■ **TASK DETAILS**:
Copy all lines in the data that contain the string "path".

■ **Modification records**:
[Start of Attachment]

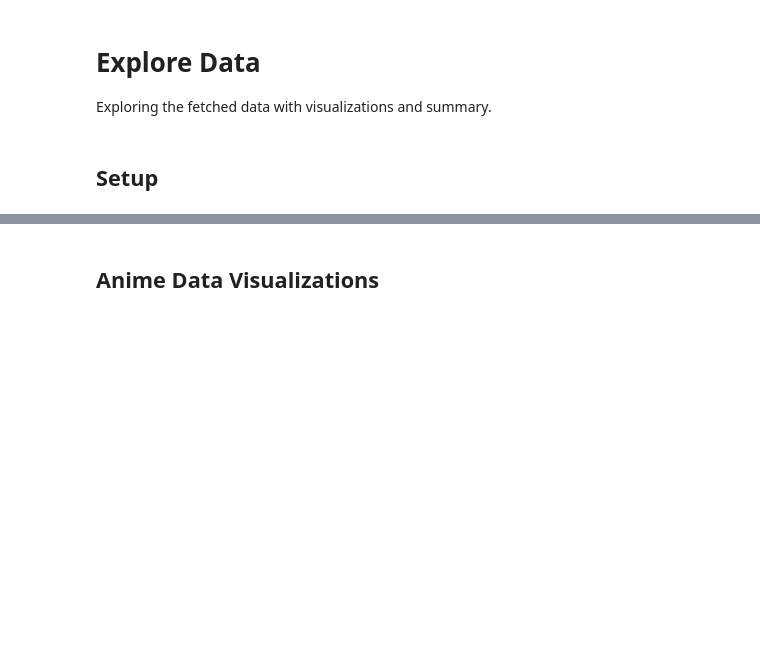
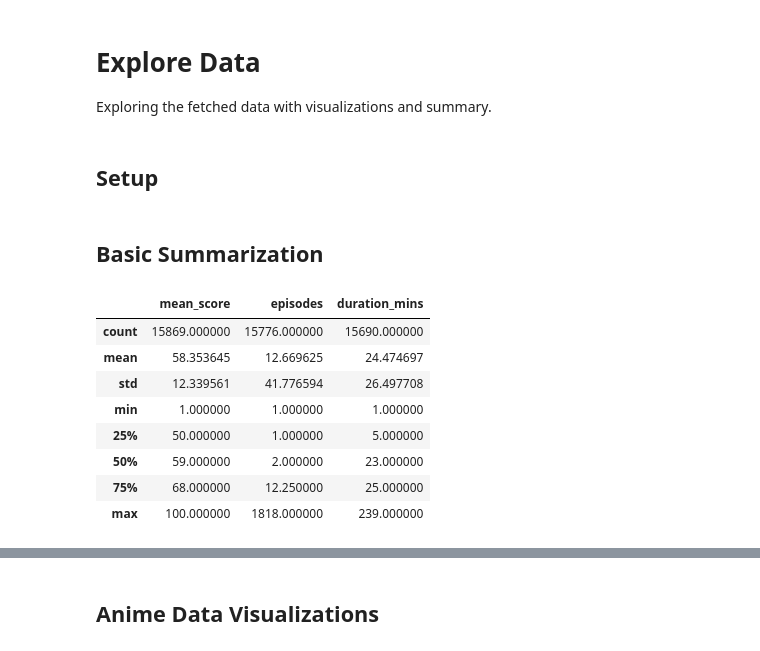
Before and after one commit to barrettotte/anilist-ml, a Jupyter notebook: explore.ipynb, the cells around one changed output, grey strips where cells are left out. Drawn from its saved outputs; the diff is of its cells as text; code cells hidden in the pictures; blank space fills up the shorter version.

```diff
--- a/explore.ipynb
+++ b/explore.ipynb
@@ -31,3 +31,18 @@ anime_df = pd.read_csv(os.path.join(data_dir, f'anime-{today_s}-clean.csv'))
 anime_raw_df = pd.read_csv(os.path.join(data_dir, f'anime-{today_s}-raw.csv'))
 user_df = pd.read_csv(os.path.join(data_dir, f'user-{today_s}-clean.csv'))
 enriched_df = pd.read_csv(os.path.join(data_dir, f'user-{today_s}-enriched.csv'))
+# %% [markdown]
+## Basic Summarization
+# %%
+# Raw Anime data
+anime_raw_df.filter(['mean_score','episodes','duration_mins'])[anime_raw_df['status'].isin(['RELEASING','FINISHED'])].describe()
+# %% [output]
+|  | mean_score | episodes | duration_mins |
+| count | 15869.000000 | 15776.000000 | 15690.000000 |
+| mean | 58.353645 | 12.669625 | 24.474697 |
+| std | 12.339561 | 41.776594 | 26.497708 |
+| min | 1.000000 | 1.000000 | 1.000000 |
+| 25% | 50.000000 | 1.000000 | 5.000000 |
+| 50% | 59.000000 | 2.000000 | 23.000000 |
+| 75% | 68.000000 | 12.250000 | 25.000000 |
+| max | 100.000000 | 1818.000000 | 239.000000 |
```
Also changed, not shown: parts of 3 cells of this notebook, 5 other files.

[End of Attachment]

■ **RESPONSE AREA**:
@@ -31,3 +31,18 @@ anime_df = pd.read_csv(os.path.join(data_dir, f'anime-{today_s}-clean.csv'))
 anime_raw_df = pd.read_csv(os.path.join(data_dir, f'anime-{today_s}-raw.csv'))
 user_df = pd.read_csv(os.path.join(data_dir, f'user-{today_s}-clean.csv'))
 enriched_df = pd.read_csv(os.path.join(data_dir, f'user-{today_s}-enriched.csv'))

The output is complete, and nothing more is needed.